Many remediation experts agree. Patti Levine-Brown, president of the National Association for Developmental Education, says the push to eliminate most free-standing developmental-education courses ignores academic research showing that poor and minority students will be disproportionately hurt if they’re placed in college courses before they’re ready.
Influenced by Complete College’s research, Tennessee now allows remedial coursework in community colleges, but not state universities. Florida lets students decide if they’ll take remedial courses.
Complete College America also encourages states to link a portion of state higher education funding to colleges’ graduation rates.
Can “novice learners” succeed in all-online courses? Many believe remedial and entry-level students need lots of personal attention to succeed. But San Jose State is working with Udacity on three online basic math courses that include round-the-clock online mentors, hired and trained by the company, reports the New York Times.
The tiny for-credit pilot courses, open to both San Jose State students and local high school and community college students, began in January, so it is too early to draw any conclusions. But early signs are promising, so this summer, Udacity and San Jose State are expanding those classes to 1,000 students, and adding new courses in psychology and computer programming, with tuition of only $150 a course.
San Jose State professors provided lecture notes and a textbook for the three basic math courses. Udacity employees wrote the script. The nonprofit also supplies online mentors who answer students questions immediately.
The Gates Foundation is giving grants to develop massive open online courses to teach basic and remedial skills, said Josh Jarrett, a foundation officer.
“For us, 2012 was all about trying to tilt some of the MOOC attention toward the more novice learner, the low-income and first-generation students,” he said. “And 2013 is about blending MOOCs into college courses where there is additional support, and students can get credit. While some low-income young adults can benefit from what I call the free-range MOOCs, the research suggests that most are going to need more scaffolding, more support.”
A bill in the state Senate would let wait-listed students earn credit for faculty-approved online courses, including those from private vendors such as Udacity and edX. The bill is controversial, especially with faculty members.
San Jose State President Mohammad Qayoumi favors blended learning for upper-level courses, “but fully online courses like Udacity’s for lower-level classes,” reports the Times. Online courses can be expanded easily, eliminating wait lists.

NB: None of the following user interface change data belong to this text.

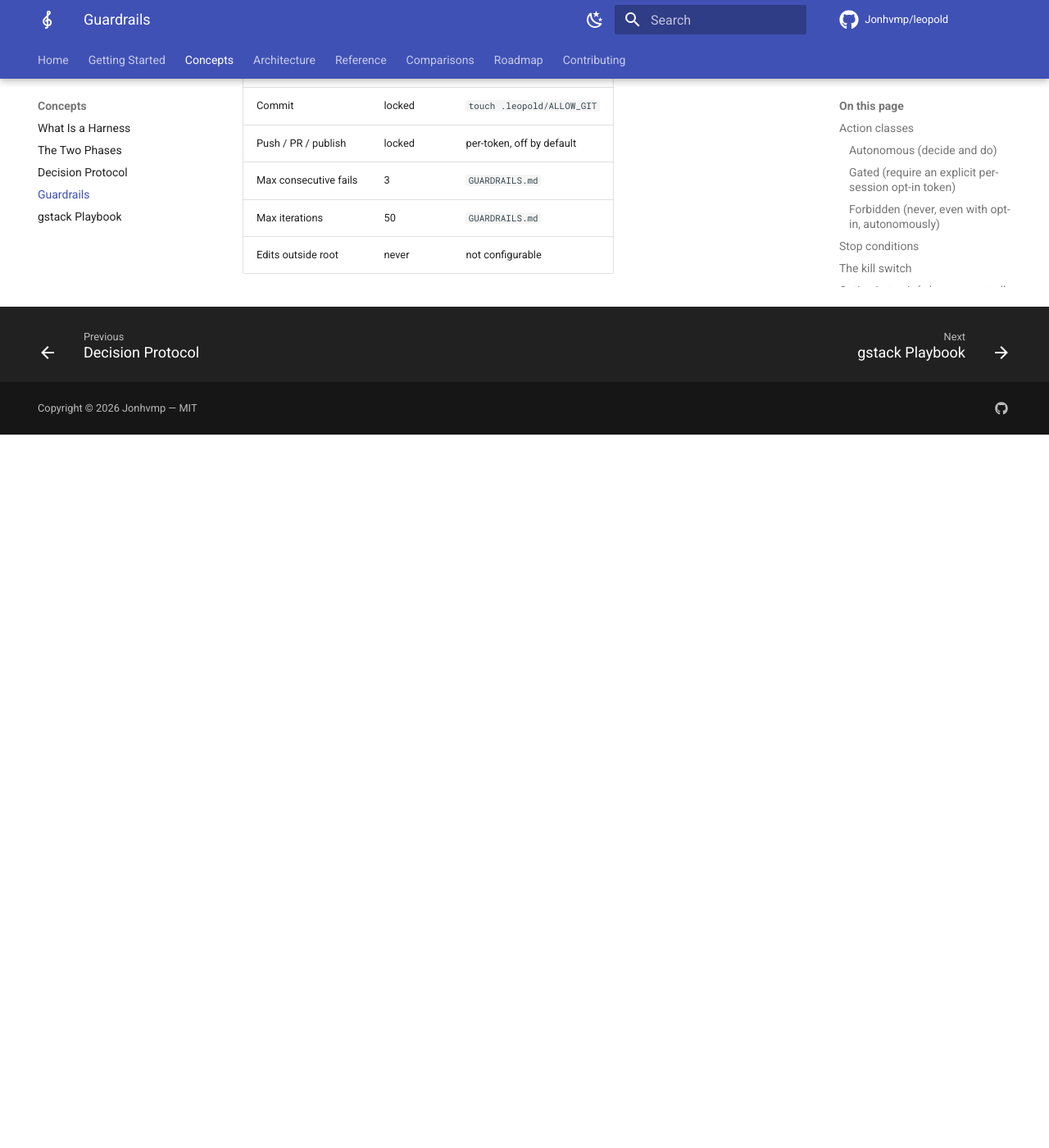
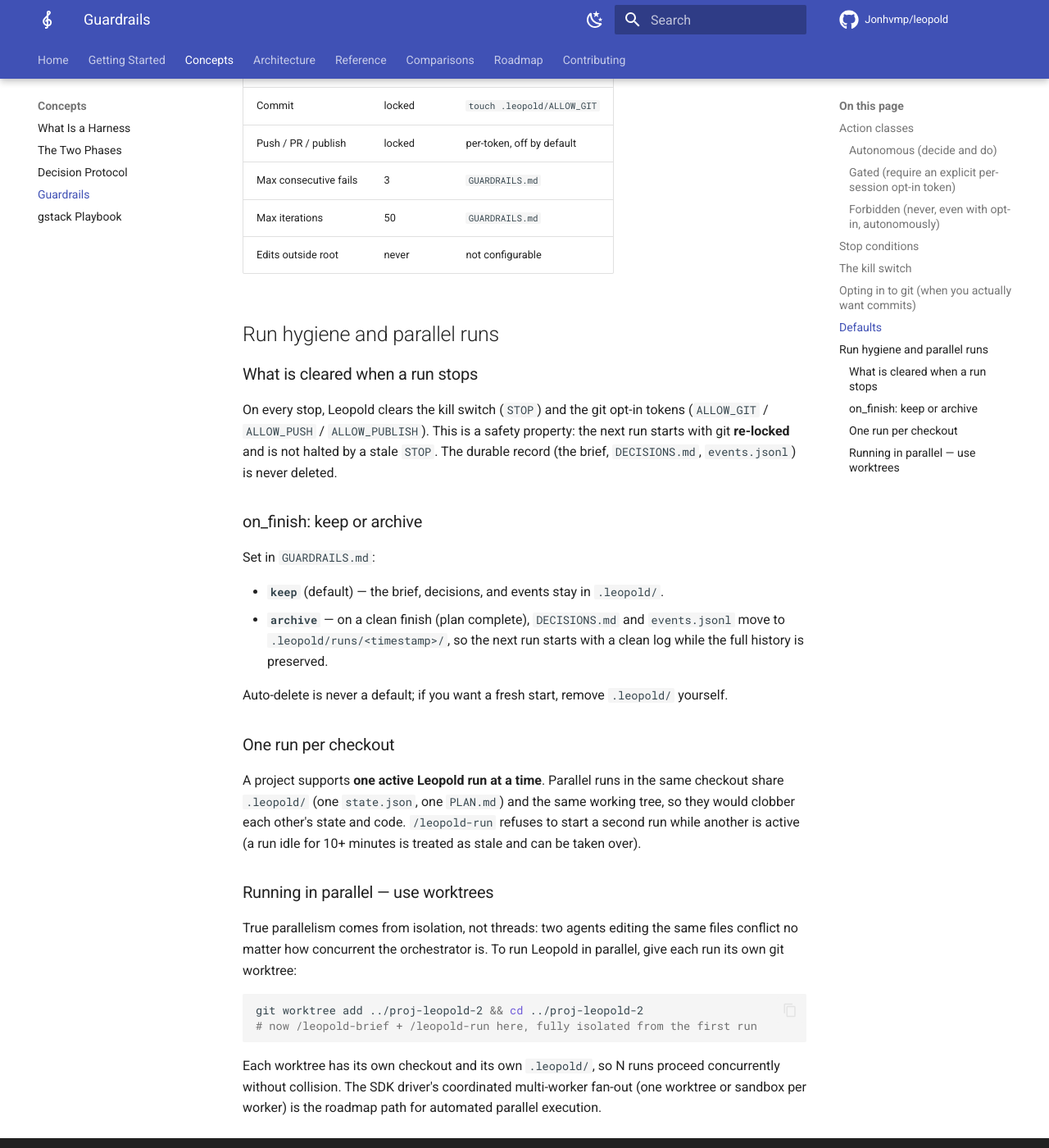
Before and after one commit to Jonhvmp/leopold, an MkDocs documentation site: the page built from docs/guardrails.md, in a window 1280 px wide and 1400 px high, scrolled down 3163 px. Shown: the whole window at 82% size. Built offline with MkDocs 1.6.1 and Material for MkDocs 9.7.7, drawn with Linux system fonts in a browser that asks for light colours; comment, search, counter and statistics services are not loaded; before the commit the page ends 3693 px from its top, so only the background shows below that.

Commit message:
feat: run hygiene, on_finish policy, single-run guard + worktree parallelism
- stop always clears STOP + ALLOW_* tokens (hook, /leopold-stop, driver) so the next run re-locks git
- on_finish: keep | archive (archive moves DECISIONS/events to .leopold/runs/<ts>/)
- /leopold-run single-run guard: one run per checkout; parallel via git worktrees
- docs + hook behavior tests for token hygiene

````diff
--- a/docs/guardrails.md
+++ b/docs/guardrails.md
@@ -125,3 +125,48 @@
 | Max consecutive fails| 3       | `GUARDRAILS.md`          |
 | Max iterations       | 50      | `GUARDRAILS.md`          |
 | Edits outside root   | never   | not configurable         |
+
+## Run hygiene and parallel runs
+
+### What is cleared when a run stops
+
+On every stop, Leopold clears the kill switch (`STOP`) and the git opt-in tokens
+(`ALLOW_GIT` / `ALLOW_PUSH` / `ALLOW_PUBLISH`). This is a safety property: the
+next run starts with git **re-locked** and is not halted by a stale `STOP`. The
+durable record (the brief, `DECISIONS.md`, `events.jsonl`) is never deleted.
+
+### on_finish: keep or archive
+
+Set in `GUARDRAILS.md`:
+
+- **`keep`** (default) — the brief, decisions, and events stay in `.leopold/`.
+- **`archive`** — on a clean finish (plan complete), `DECISIONS.md` and
+  `events.jsonl` move to `.leopold/runs/<timestamp>/`, so the next run starts
+  with a clean log while the full history is preserved.
+
+Auto-delete is never a default; if you want a fresh start, remove `.leopold/`
+yourself.
+
+### One run per checkout
+
+A project supports **one active Leopold run at a time**. Parallel runs in the
+same checkout share `.leopold/` (one `state.json`, one `PLAN.md`) and the same
+working tree, so they would clobber each other's state and code. `/leopold-run`
+refuses to start a second run while another is active (a run idle for 10+ minutes
+is treated as stale and can be taken over).
+
+### Running in parallel — use worktrees
+
+True parallelism comes from isolation, not threads: two agents editing the same
+files conflict no matter how concurrent the orchestrator is. To run Leopold in
+parallel, give each run its own git worktree:
+
+```bash
+git worktree add ../proj-leopold-2 && cd ../proj-leopold-2
+# now /leopold-brief + /leopold-run here, fully isolated from the first run
+```
+
+Each worktree has its own checkout and its own `.leopold/`, so N runs proceed
+concurrently without collision. The SDK driver's coordinated multi-worker fan-out
+(one worktree or sandbox per worker) is the roadmap path for automated parallel
+execution.
````
Also changed, not shown: skills/leopold-run/SKILL.md (+28 -1 lines), skills/leopold-stop/SKILL.md (+2 -1 lines), templates/GUARDRAILS.md (+6 -0 lines), 4 other files.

“If the results are good, then we’ll scale it up, which would be very good, given how much unmet demand we have at California public colleges,” said Ronald Rogers, a statistics professor. “I’m involved in this not to destroy brick-and-mortar universities, but to increase access for more students,” Rogers said.
Pell Grants should be replaced with a single federal-state matching grant, recommends the Committee for Economic Development in A New Partnership: The Road to Reshaping Federal & State Financial Aid. Cut higher ed tax credits to save $18.2 billion for student aid that expands access, the report also urges.
“Replacing Pell Grants and the other federal grant programs with a need-based grant that would be partly matched by states is both novel and controversial,” notes the Chronicle of Higher Education.
At a luncheon . . . to release the report, several audience members voiced skepticism about the plan, worrying that it would penalize students in states that chose not to participate, and expressing doubt that a federal methodology for determining need would distribute aid fairly.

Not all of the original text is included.